Eggs are laid in several batches of 50-100 eggs on the upper surface of leaves during June and July. The egg mass is covered with a wax-like secretion that so closely matches the green colour of the leaf that detection is difficult. Hatching occurs within 17-23 days.
Larvae disperse after hatching and, while young, each one lives in a silken web placed beside the midrib on the underside of a leaf. The new generation larvae may cause further damage to the apple fruit before they hibernate. Larvae taken into apple stores can even continue to feed on the fruit. Some of the larvae of the new generation hibernates after moulting once or twice; others develop to maturity and give rise to a second generation of moths in September and early October. The moths hibernate as young larvae in cocoons fixed to twigs or buds. These emerge in spring over a fairly long period from late March to early May.
Pupation occurs in late May to early June inside leaves that have been spun together by the larvae. The adult moths appear mid-June and are found until mid-August. The greatest numbers appear in late June or July, dependent on weather (Andrew et al., 1997).
Nature of Damage

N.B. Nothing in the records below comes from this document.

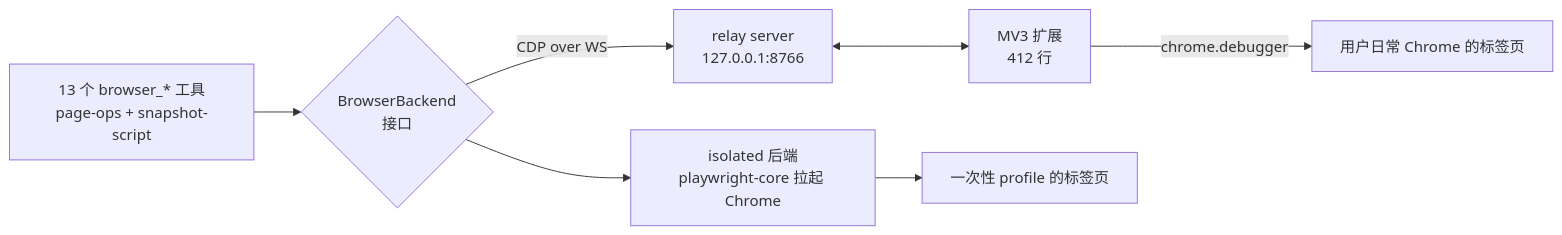
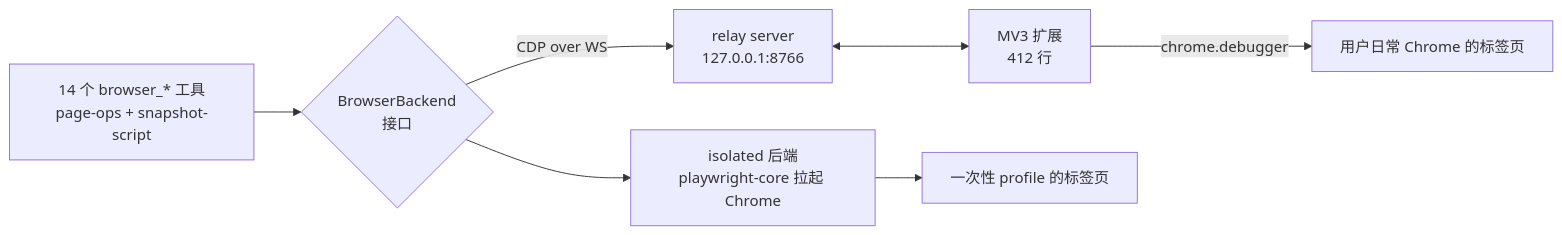
Before and after one commit to LiuHarry1/ai_coding_agent_intro: the fifth of 5 diagrams in docs/browser-automation-comparison.md, drawn with Mermaid. The commit also changed other lines of this file and 21 other files, not shown here.

````diff
--- a/docs/browser-automation-comparison.md
+++ b/docs/browser-automation-comparison.md
@@ -502,14 +502,14 @@
 ```mermaid
 flowchart LR
-  Tools["13 个 browser_* 工具<br/>page-ops + snapshot-script"]
+  Tools["14 个 browser_* 工具<br/>page-ops + snapshot-script"]
   Backend{"BrowserBackend<br/>接口"}
   Iso["isolated 后端<br/>playwright-core 拉起 Chrome"]
   Relay["relay server<br/>127.0.0.1:8766"]
   Ext["MV3 扩展<br/>412 行"]
   UserTab["用户日常 Chrome 的标签页"]
   IsoTab["一次性 profile 的标签页"]
 
   Tools --> Backend
   Backend --> Iso --> IsoTab
   Backend -->|"CDP over WS"| Relay <--> Ext -->|"chrome.debugger"| UserTab
 ```
````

In Europe, A. podana is considered one of the most abundant and damaging tortricid species occurring on fruit crops (Alford, 1999). The leaf rolling larvae damage the fruit of apple, pear, plum, blueberries, cane-berries and other plants, and feed on the leaves of many forest and ornamental trees, including maple, oak, elm, walnut, birch, hawthorn, and others (Lagasa et al., 2001).
Russell IPM manufactures and supplies pheromone lure – the Qlure, traps and complete monitoring systems for Leek moth, Acrolepiopsis assectella, also known as onion moth.
Pheromone trap data gives early warning of the infestation and will also alert the user to a low level of population before it becomes serious.
The lure can be best applied with the Mothcatcher trap or Delta trap.